Absolutely he does, John Madden said. Hard work gets Niemi's heart pumping.
"He'll be first on the ice and last off the ice every single practice," Madden said after calling Niemi the hardest-working player on the team. "Not once did I ever see him leave the ice early and he was always the first one out there.
"We would do shootout at the end of almost every practice and he would take like 50 of them, no lie. Honest to God, he would take every single one of them. There were like 12 guys taking shootout and I know I would go three or four times, so if you break it down that's like 40-50 breakaways that he would face at the end of a 45-minute practice. It's pretty amazing. That's how hard and how much he wants to win and get better."
But as hard as he works, who knew he had this kind of run in him?
Niemi was great in the regular season, but until the end he was splitting duties with Cristobal Huet. He also had limited postseason experience on his professional resume coming into the postseason.
He played in 12 playoff games in Finland over two seasons and only two with Rockford last season. Combined, Niemi was 4-9 with one shutout.
"I wouldn't say he's proving me wrong, but he's exceeding even our expectations," Toews said. "He just seems so cool and collected. All the praise and everything that's being thrown his way, it just seems like it doesn't matter to him. He doesn't even seem that excited about it. He just wants to play hockey."
Now he just wants to win the Stanley Cup.

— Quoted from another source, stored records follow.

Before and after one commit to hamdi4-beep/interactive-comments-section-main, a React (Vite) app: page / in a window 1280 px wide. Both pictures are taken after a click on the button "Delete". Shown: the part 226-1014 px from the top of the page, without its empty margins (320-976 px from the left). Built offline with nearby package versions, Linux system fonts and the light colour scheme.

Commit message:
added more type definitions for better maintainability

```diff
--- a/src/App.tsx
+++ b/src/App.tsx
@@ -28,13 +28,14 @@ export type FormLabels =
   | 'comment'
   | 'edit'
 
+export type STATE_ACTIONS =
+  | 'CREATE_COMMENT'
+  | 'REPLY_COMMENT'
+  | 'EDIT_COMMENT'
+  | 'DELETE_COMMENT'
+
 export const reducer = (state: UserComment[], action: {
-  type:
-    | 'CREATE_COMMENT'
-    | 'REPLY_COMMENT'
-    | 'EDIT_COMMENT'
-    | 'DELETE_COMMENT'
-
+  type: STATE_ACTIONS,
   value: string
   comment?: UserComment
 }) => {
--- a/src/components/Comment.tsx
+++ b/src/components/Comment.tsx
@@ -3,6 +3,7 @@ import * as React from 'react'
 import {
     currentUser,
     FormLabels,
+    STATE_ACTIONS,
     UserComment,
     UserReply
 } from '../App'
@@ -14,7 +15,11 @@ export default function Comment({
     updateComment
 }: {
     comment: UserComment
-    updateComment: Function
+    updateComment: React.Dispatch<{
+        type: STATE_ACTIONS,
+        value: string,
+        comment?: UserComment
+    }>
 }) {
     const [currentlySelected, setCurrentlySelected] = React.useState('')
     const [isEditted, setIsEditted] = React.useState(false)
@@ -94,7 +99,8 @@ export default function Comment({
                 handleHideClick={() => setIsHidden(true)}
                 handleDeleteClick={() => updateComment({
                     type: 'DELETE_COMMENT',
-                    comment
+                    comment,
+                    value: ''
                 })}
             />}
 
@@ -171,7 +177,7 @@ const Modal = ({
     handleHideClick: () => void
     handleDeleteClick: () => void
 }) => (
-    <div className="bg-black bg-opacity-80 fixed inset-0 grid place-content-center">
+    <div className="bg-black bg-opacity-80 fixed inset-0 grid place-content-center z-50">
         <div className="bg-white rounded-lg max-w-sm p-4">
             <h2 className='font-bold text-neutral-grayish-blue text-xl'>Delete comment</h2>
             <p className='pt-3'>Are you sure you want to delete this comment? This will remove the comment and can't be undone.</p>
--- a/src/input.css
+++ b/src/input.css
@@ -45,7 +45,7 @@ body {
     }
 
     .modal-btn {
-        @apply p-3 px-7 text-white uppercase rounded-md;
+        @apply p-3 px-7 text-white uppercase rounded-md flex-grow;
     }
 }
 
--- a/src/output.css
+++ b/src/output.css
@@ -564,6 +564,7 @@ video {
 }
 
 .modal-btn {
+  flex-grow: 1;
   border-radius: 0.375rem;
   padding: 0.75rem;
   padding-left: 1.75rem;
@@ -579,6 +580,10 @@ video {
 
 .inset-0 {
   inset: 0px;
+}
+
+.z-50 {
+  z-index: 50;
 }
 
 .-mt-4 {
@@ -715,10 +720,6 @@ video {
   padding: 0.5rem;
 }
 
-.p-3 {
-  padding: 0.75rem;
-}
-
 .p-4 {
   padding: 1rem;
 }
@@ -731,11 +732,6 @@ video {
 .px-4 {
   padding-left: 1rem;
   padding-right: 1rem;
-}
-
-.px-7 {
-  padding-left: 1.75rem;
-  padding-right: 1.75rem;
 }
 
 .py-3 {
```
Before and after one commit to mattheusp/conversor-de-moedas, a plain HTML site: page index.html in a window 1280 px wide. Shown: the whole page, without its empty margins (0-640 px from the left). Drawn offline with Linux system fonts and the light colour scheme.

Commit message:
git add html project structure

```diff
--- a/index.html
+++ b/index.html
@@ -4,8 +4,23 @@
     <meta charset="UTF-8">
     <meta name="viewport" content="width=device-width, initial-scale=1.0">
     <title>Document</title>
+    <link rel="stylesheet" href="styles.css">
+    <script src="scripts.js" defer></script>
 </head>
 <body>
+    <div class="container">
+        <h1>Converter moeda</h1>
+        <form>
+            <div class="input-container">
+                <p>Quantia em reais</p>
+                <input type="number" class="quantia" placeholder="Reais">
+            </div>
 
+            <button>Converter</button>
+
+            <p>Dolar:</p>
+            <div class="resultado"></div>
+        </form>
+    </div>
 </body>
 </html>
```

"For sure it would be a huge thing," Niemi said, "and a long time coming here."Follow Dan Rosen on Twitter at: @drosennhl
Author: Dan Rosen | NHL.com Staff Writer